President Donald Trump listens to a question from a reporter at the World Economic Forum in Davos, Switzerland, on Friday, January 26, 2018. When asked if he tried to fire the special counsel Robert Mueller, Trump called it "fake news." Secretary of State Rex Tillerson is behind Trump. (Tom Brenner/The New York Times Copyright 2018 / New York Times)

WASHINGTON - The U.S. gross domestic product, a broad measure of the economy, increased by 2.3 percent in 2017, federal economists reported Friday.

GDP growth slowed in the year's fourth quarter to an annualized rate of 2.6 percent, breaking a two-quarter streak of growth of more than 3 percent.

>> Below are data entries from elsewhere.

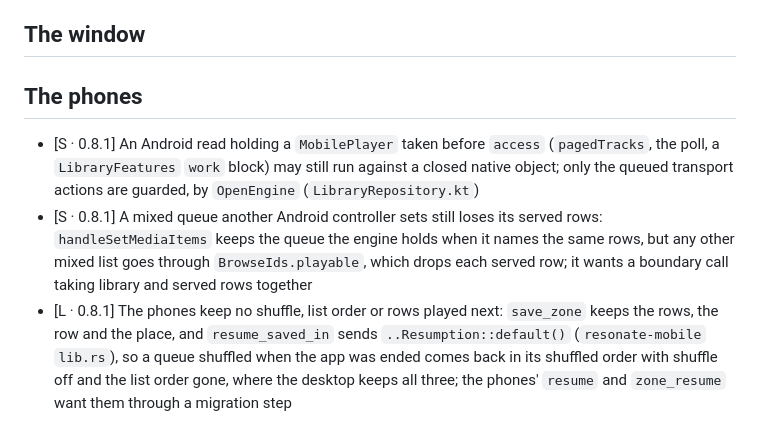
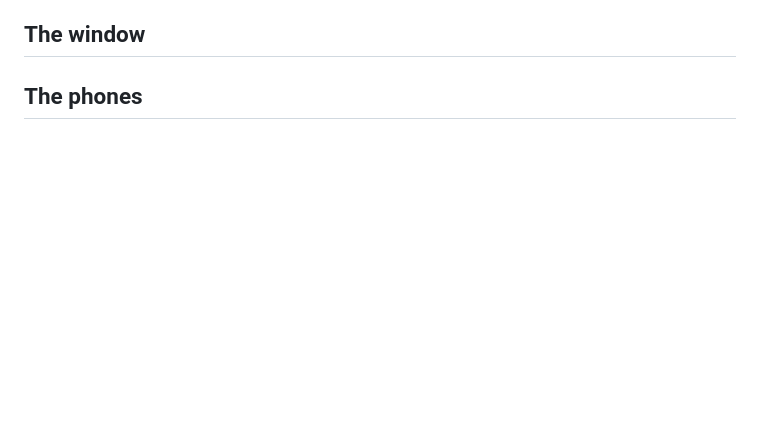
Before and after one commit to vibe-technologies-llc/resonate, a Markdown page: docs/BUGS.md, the part around the change. GitHub-like rendering; blank space fills up the shorter version.

```diff
--- a/docs/BUGS.md
+++ b/docs/BUGS.md
@@ -54,15 +54,3 @@ ordering are in [ROADMAP.md](ROADMAP.md).
 ## The window
 
 ## The phones
-- [S · 0.8.1] An Android read holding a `MobilePlayer` taken before `access` (`pagedTracks`, the
-  poll, a `LibraryFeatures` `work` block) may still run against a closed native object; only the
-  queued transport actions are guarded, by `OpenEngine` (`LibraryRepository.kt`)
-- [S · 0.8.1] A mixed queue another Android controller sets still loses its served rows:
-  `handleSetMediaItems` keeps the queue the engine holds when it names the same rows, but any other
-  mixed list goes through `BrowseIds.playable`, which drops each served row; it wants a boundary
-  call taking library and served rows together
-- [L · 0.8.1] The phones keep no shuffle, list order or rows played next: `save_zone` keeps the
-  rows, the row and the place, and `resume_saved_in` sends `..Resumption::default()`
-  (`resonate-mobile` `lib.rs`), so a queue shuffled when the app was ended comes back in its
-  shuffled order with shuffle off and the list order gone, where the desktop keeps all three; the
-  phones' `resume` and `zone_resume` want them through a migration step
```
Also changed, not shown: docs/PERFORMANCE.md (+3 -10 lines), docs/TESTING.md (+4 -0 lines).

The economy grew far faster in 2017 than during the year before, but the slowed fourth quarter growth underscores the challenge President Trump's administration will have in delivering the growth rates he has promised. Officials had focused on 3 percent GDP growth as proof his economic policies were working, and Trump has said it could go far beyond that target.

Trump and Republicans are counting on massive economic growth to prevent the more than $1.5 trillion in tax cuts Trump signed into law in December from adding to the deficit, though that would require growth far beyond the 3 percent target. The tax bill will take effect in 2018's first quarter, cutting tax rates for corporations and individuals.

The federal Bureau of Economic Analysis provides the GDP figures, which are subject to revision as the agency collects more data.

Overall, the domestic economy remains strong. Unemployment is at a low 4.1 percent, and job growth remains steady, if unspectacular. In 2017, the economy added 2.1 million jobs, compared with 2.2 million in 2016, federal economists reported earlier this month.

Economic growth, however, is affected by far more than presidential policy, as businesses move in cycles of investment and consolidation while consumer confidence ebbs and flows. U.S. growth is also affected heavily by economic global conditions, as the state of foreign countries changes demand for U.S. exports and foreign firms' interest in investing in the United States.

The U.S. economy grew 1.5 percent in 2016, 2.9 percent in 2015 and 2.6 percent in 2014. It has grown every year since 2009, when it shrank 2.8 percent.

Author information: Jeff Stein covers policy for Wonkblog.